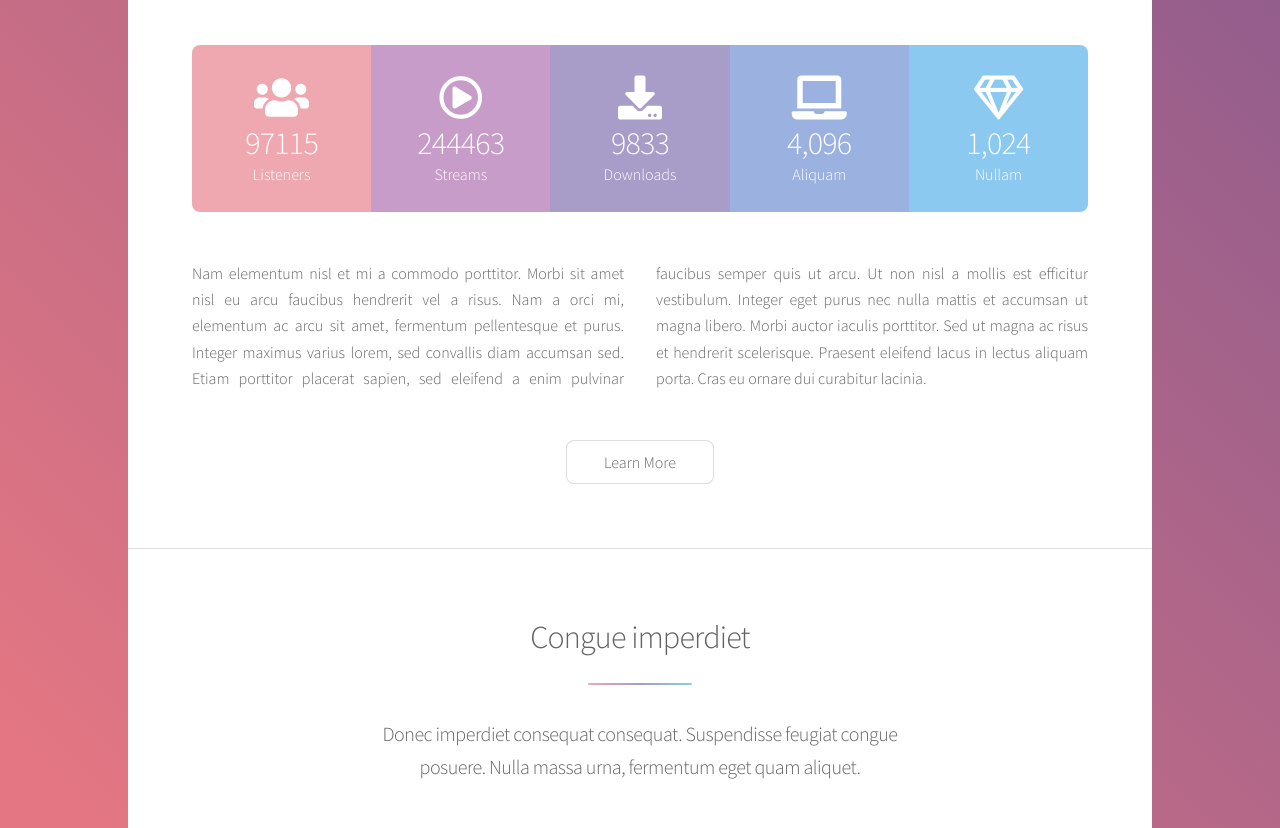
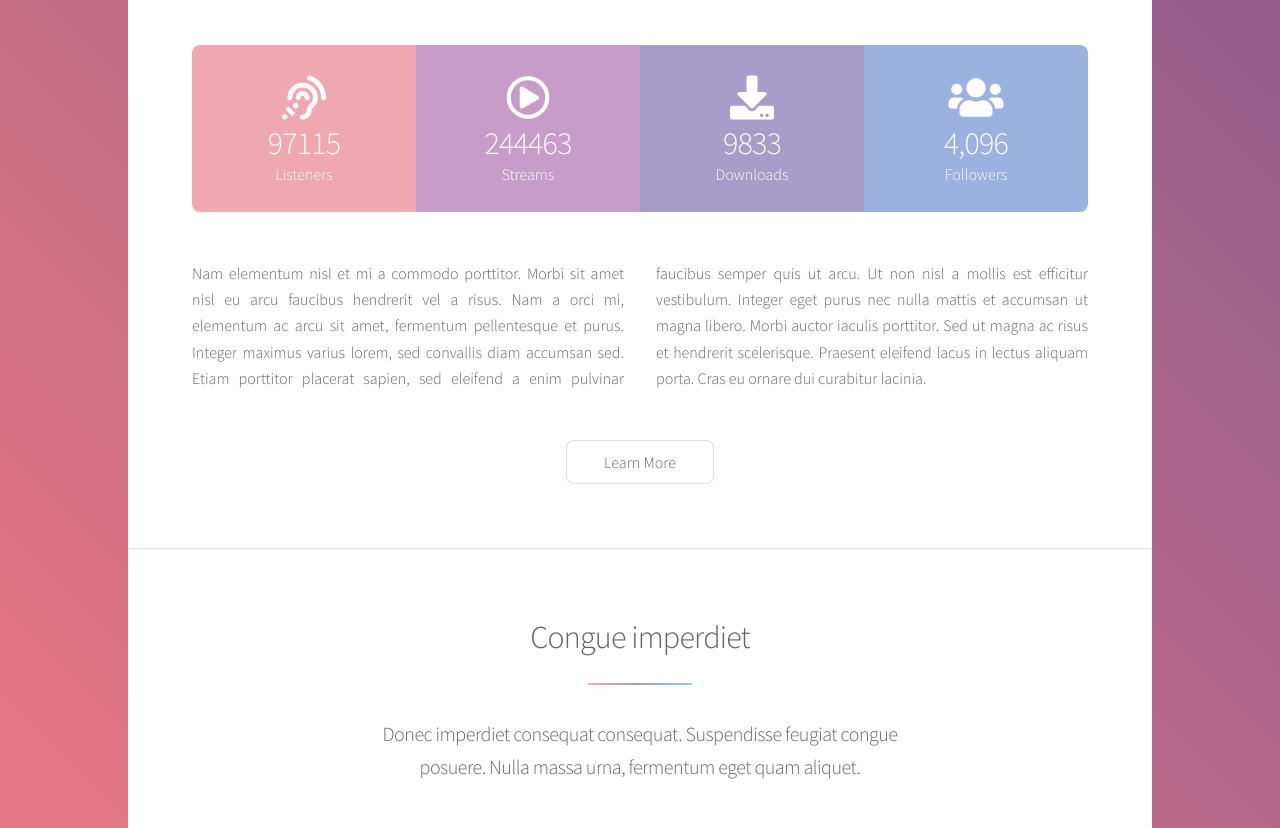
Before and after one commit to EricMitz/ericmitz.github.io, a plain HTML site: page index.html in a window 1280 px wide. Shown: the part 2029-2857 px from the top of the page. Drawn offline with Linux system fonts and the light colour scheme.

Commit message:
Add files via upload

```diff
--- a/index.html
+++ b/index.html
@@ -102,7 +102,7 @@
 								</header>
 								<ul class="statistics">
 									<li class="style1">
-										<span class="icon solid fas fa-users"></span>
+										<span class="icon solid fas fa-assistive-listening-systems"></span>
 										<strong id="Listeners"></strong> Listeners
 									</li>
 									<li class="style2">
@@ -114,13 +114,15 @@
 										<strong id="Saves"></strong> Downloads
 									</li>
 									<li class="style4">
-										<span class="icon solid fa-laptop"></span>
-										<strong>4,096</strong> Aliquam
+										<span class="icon solid fas fa-users"></span>
+										<strong>4,096</strong> Followers
 									</li>
-									<li class="style5">
+									<!--<li class="style5">
 										<span class="icon fa-gem"></span>
 										<strong>1,024</strong> Nullam
 									</li>
+
+                                    -->
 								</ul>
 								<p class="content">Nam elementum nisl et mi a commodo porttitor. Morbi sit amet nisl eu arcu faucibus hendrerit vel a risus. Nam a orci mi, elementum ac arcu sit amet, fermentum pellentesque et purus. Integer maximus varius lorem, sed convallis diam accumsan sed. Etiam porttitor placerat sapien, sed eleifend a enim pulvinar faucibus semper quis ut arcu. Ut non nisl a mollis est efficitur vestibulum. Integer eget purus nec nulla mattis et accumsan ut magna libero. Morbi auctor iaculis porttitor. Sed ut magna ac risus et hendrerit scelerisque. Praesent eleifend lacus in lectus aliquam porta. Cras eu ornare dui curabitur lacinia.</p>
 								<footer class="major">
```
*****
(TASK TO CARRY OUT): Exactly what appears in the records above must be returned, apart from the pictures.

(SOLUTION TO THIS EXERCISE):
Before and after one commit to EricMitz/ericmitz.github.io, a plain HTML site: page index.html in a window 1280 px wide. Shown: the part 2029-2857 px from the top of the page. Drawn offline with Linux system fonts and the light colour scheme.

Commit message:
Add files via upload

```diff
--- a/index.html
+++ b/index.html
@@ -102,7 +102,7 @@
 								</header>
 								<ul class="statistics">
 									<li class="style1">
-										<span class="icon solid fas fa-users"></span>
+										<span class="icon solid fas fa-assistive-listening-systems"></span>
 										<strong id="Listeners"></strong> Listeners
 									</li>
 									<li class="style2">
@@ -114,13 +114,15 @@
 										<strong id="Saves"></strong> Downloads
 									</li>
 									<li class="style4">
-										<span class="icon solid fa-laptop"></span>
-										<strong>4,096</strong> Aliquam
+										<span class="icon solid fas fa-users"></span>
+										<strong>4,096</strong> Followers
 									</li>
-									<li class="style5">
+									<!--<li class="style5">
 										<span class="icon fa-gem"></span>
 										<strong>1,024</strong> Nullam
 									</li>
+
+                                    -->
 								</ul>
 								<p class="content">Nam elementum nisl et mi a commodo porttitor. Morbi sit amet nisl eu arcu faucibus hendrerit vel a risus. Nam a orci mi, elementum ac arcu sit amet, fermentum pellentesque et purus. Integer maximus varius lorem, sed convallis diam accumsan sed. Etiam porttitor placerat sapien, sed eleifend a enim pulvinar faucibus semper quis ut arcu. Ut non nisl a mollis est efficitur vestibulum. Integer eget purus nec nulla mattis et accumsan ut magna libero. Morbi auctor iaculis porttitor. Sed ut magna ac risus et hendrerit scelerisque. Praesent eleifend lacus in lectus aliquam porta. Cras eu ornare dui curabitur lacinia.</p>
 								<footer class="major">
```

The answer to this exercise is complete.